Material supplied:
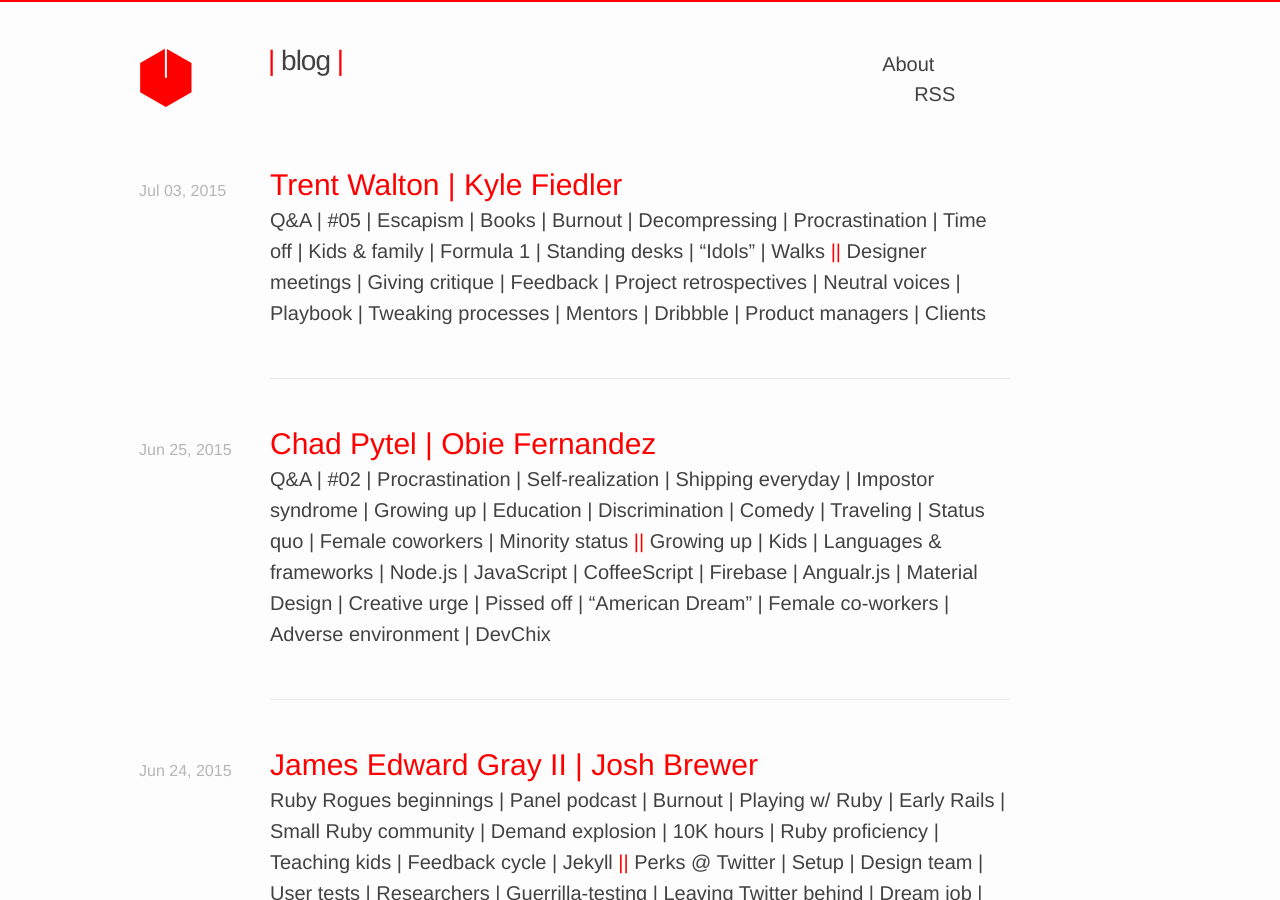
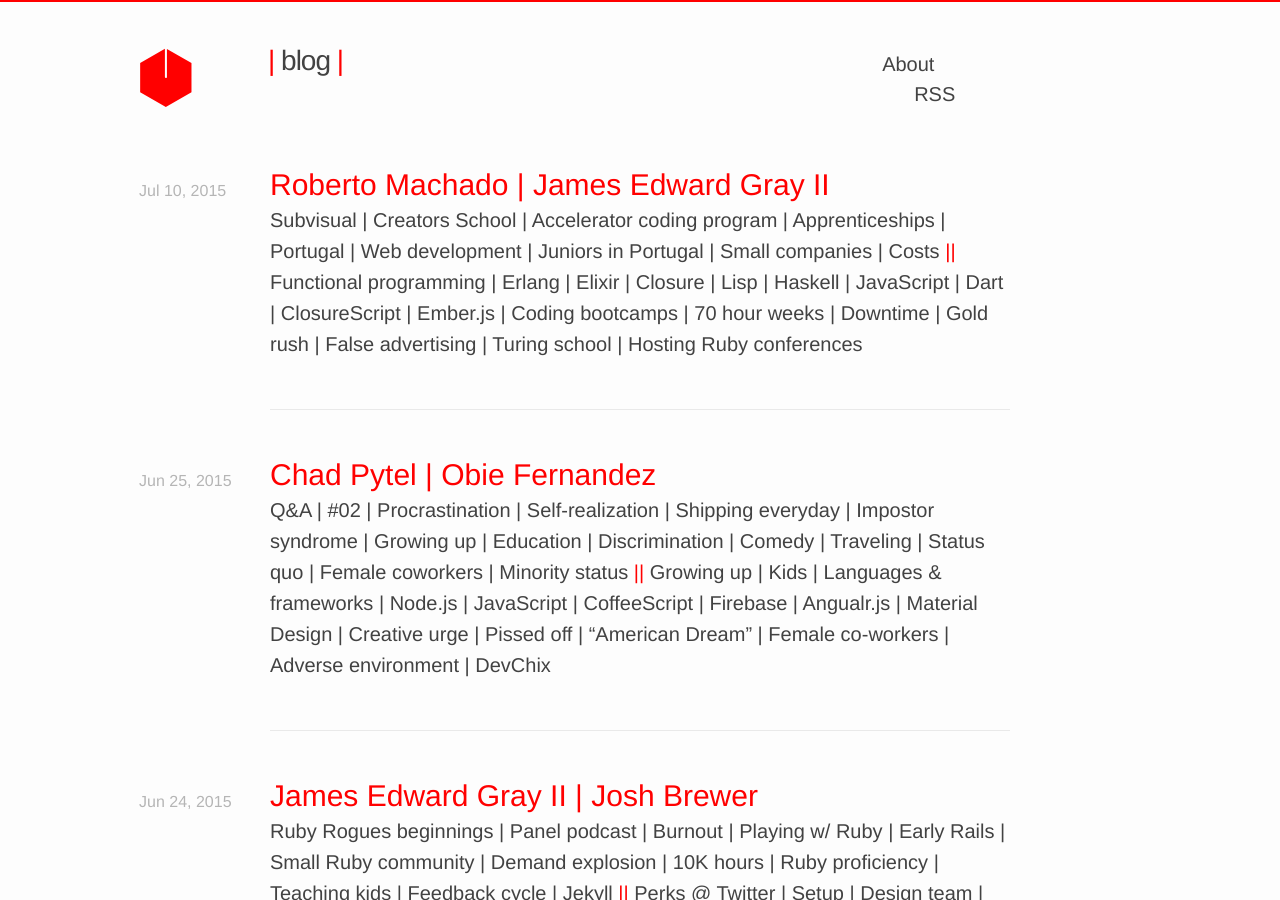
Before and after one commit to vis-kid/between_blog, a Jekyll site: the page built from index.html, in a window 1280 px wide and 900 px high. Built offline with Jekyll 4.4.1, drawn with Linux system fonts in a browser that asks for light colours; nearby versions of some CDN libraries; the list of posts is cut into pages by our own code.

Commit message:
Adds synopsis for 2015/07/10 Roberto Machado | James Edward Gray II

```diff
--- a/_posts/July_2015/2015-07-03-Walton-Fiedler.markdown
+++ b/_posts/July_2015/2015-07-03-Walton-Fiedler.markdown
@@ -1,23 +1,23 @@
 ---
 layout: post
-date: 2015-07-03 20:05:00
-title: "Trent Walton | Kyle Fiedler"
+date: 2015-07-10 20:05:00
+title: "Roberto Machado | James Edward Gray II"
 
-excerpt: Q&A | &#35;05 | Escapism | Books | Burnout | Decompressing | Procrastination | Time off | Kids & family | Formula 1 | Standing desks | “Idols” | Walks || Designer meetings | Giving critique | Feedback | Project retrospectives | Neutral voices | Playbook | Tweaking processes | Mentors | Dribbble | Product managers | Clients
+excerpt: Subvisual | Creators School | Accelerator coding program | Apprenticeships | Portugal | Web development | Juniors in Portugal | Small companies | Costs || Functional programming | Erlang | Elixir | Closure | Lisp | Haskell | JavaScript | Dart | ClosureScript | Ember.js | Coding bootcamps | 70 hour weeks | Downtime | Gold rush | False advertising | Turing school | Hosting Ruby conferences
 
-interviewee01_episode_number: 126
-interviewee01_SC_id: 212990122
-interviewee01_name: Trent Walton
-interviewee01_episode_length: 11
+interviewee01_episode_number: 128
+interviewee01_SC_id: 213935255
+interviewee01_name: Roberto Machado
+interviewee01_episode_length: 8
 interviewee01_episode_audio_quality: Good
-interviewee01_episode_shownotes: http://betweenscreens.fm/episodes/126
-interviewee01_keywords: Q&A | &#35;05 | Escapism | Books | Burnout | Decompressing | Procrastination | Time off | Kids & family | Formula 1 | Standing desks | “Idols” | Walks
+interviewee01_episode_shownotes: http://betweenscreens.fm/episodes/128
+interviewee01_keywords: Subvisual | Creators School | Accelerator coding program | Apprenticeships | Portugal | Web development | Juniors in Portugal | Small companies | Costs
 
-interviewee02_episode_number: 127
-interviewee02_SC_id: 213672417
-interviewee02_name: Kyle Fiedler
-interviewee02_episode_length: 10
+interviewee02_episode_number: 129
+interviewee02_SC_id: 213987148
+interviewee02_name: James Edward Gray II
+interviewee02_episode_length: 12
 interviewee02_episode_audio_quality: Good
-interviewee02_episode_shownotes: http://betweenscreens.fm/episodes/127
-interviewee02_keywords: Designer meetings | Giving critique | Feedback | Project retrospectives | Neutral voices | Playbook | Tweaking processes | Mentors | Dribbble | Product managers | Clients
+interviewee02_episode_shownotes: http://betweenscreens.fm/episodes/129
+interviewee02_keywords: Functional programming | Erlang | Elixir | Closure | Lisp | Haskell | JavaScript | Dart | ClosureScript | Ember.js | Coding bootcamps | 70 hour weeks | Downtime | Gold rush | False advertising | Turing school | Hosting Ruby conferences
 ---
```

* * *

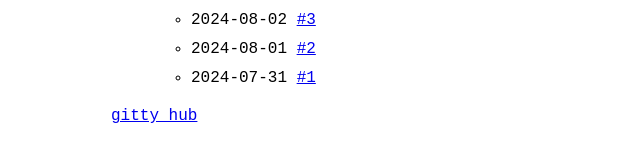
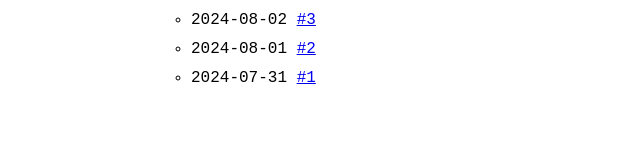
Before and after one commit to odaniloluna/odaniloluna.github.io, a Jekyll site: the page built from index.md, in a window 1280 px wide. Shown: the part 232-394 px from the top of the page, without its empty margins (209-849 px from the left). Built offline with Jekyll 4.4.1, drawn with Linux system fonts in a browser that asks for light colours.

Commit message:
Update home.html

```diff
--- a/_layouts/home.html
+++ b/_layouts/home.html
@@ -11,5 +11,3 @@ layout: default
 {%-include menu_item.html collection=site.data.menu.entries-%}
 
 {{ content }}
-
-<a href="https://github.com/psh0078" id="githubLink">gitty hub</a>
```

Directions for this task:
Tally the lines of the material that hold the word "Gray", and state only that tally.

Response box:
3